“I’m a little pissed off at him,” Joe said, “but clearly he’s kind of an unhappy guy, and my life is better than his.”
Have I mentioned that I adore Joe?
Anyway, in some odd way, my telling Joe about the whole thing made me feel closer to him. And while I initially kept the experience a secret, remembering my promises of discretion (to a guy who abused my trust and goodwill), I’ve come to realize that my harassment and extreme discomfort trump any pledge I made while thinking that I was helping out an old friend.
One girlfriend of mine mentioned how she kind of missed the occasional ego boost that comes with being hit on, and while I agree with that, this doesn’t qualify.
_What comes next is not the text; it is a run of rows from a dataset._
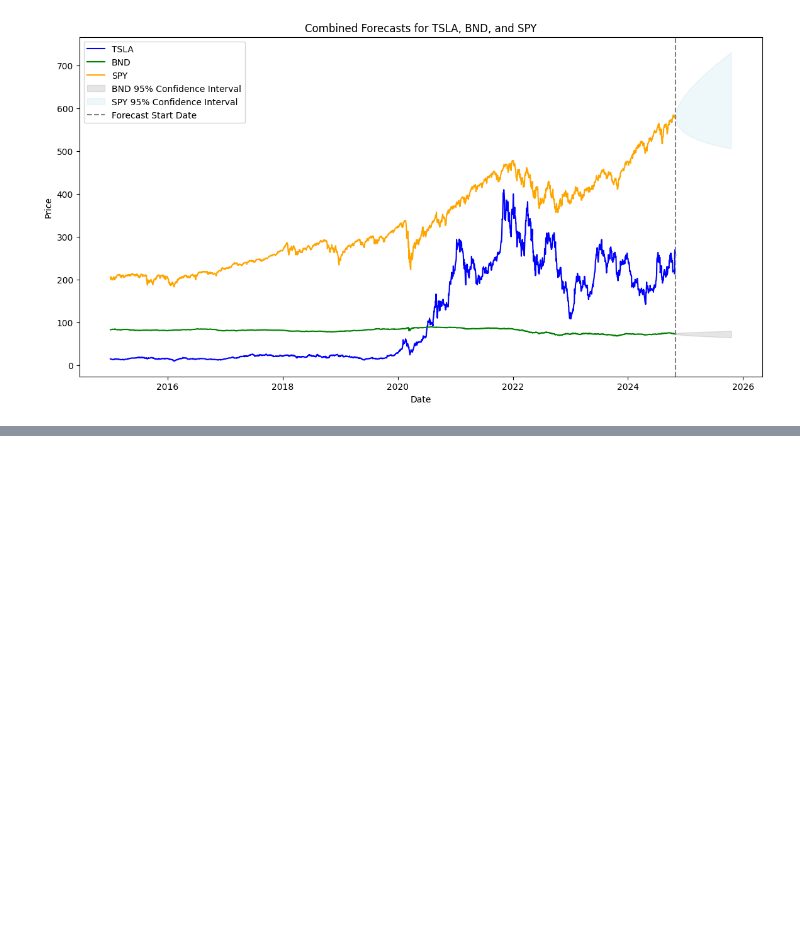
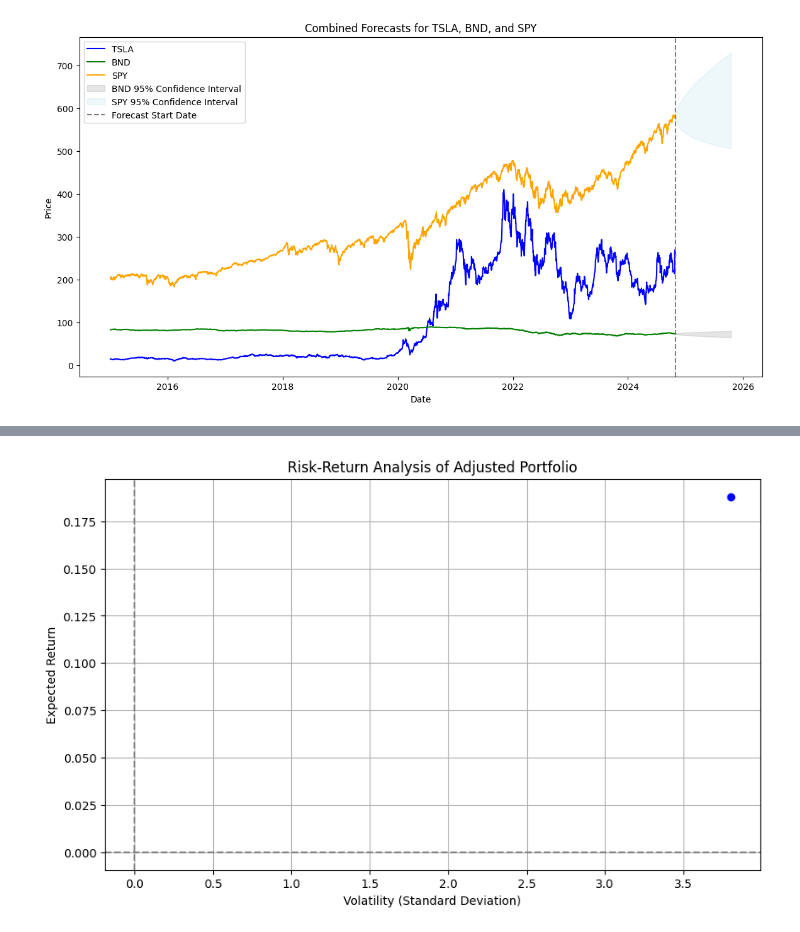
Before and after one commit to teyoatam/GMF_investments, a Jupyter notebook: notebooks/OptimizePortifolio.ipynb, the cells around one changed output, grey strips where cells are left out. Saved outputs shown, nothing was run; the diff lists cells and outputs as text; code cells hidden in the pictures; blank space fills up the shorter version.

```diff
--- a/notebooks/OptimizePortifolio.ipynb
+++ b/notebooks/OptimizePortifolio.ipynb
@@ -219,0 +257,3 @@ plt.show()
+# %%
+# Define portfolio weights
+weights = np.array([0.5, 0.3, 0.2])  # Example: 50% in TSLA, 30% in BND, 20% in SPY
@@ -219,0 +272,4 @@ plt.show()
+# %%
+
+# Calculate average daily returns
+average_daily_returns = daily_returns.mean()
@@ -219,0 +406,14 @@ plt.show()
+# %%
+
+# Create a scatter plot of risk vs return
+plt.figure(figsize=(10, 6))
+plt.scatter(adjusted_volatility, adjusted_return, color='blue', marker='o')
+plt.title('Risk-Return Analysis of Adjusted Portfolio')
+plt.xlabel('Volatility (Standard Deviation)')
+plt.ylabel('Expected Return')
+plt.grid()
+plt.axhline(y=0, color='gray', linestyle='--')
+plt.axvline(x=0, color='gray', linestyle='--')
+plt.show()
+# %% [output]
+[figure, added]
```
Also changed, not shown: parts of 13 cells of this notebook.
If someone who saw and interacted with me now tried it, then at least I could feel flattered. But someone who’s getting off on who and what I used to be? Meaningless.
If nothing else, this stupid experience has made me think about how my younger, more free-wheeling dating days were often fun, but I don’t at all miss them. At that time in my life, I made some really dumb choices out of vanity; was plagued by self-doubt; and I hurt people I shouldn’t have hurt – both through a lack of personal courage and a regrettable tendency toward self-absorption.
That’s typical, of course. You’re freaking out in your twenties and early thirties, constantly scrambling to figure out and get a career that you can live with while also determining if you’re built for solitude or a long-term partnership (and if it’s the latter, who that partner might be). But now that I’ve arrived here, I don’t look back.
I tell myself that that’s why my thoughts and reactions were so far removed from the basic, obvious thing that was staring me in the face on my laptop that Friday night. I hadn’t even intellectually visited my former self since I’d married Joe, and later, had Lily. And why on earth would I?
I like where I am now. I don’t want to go back. I’m good, thanks.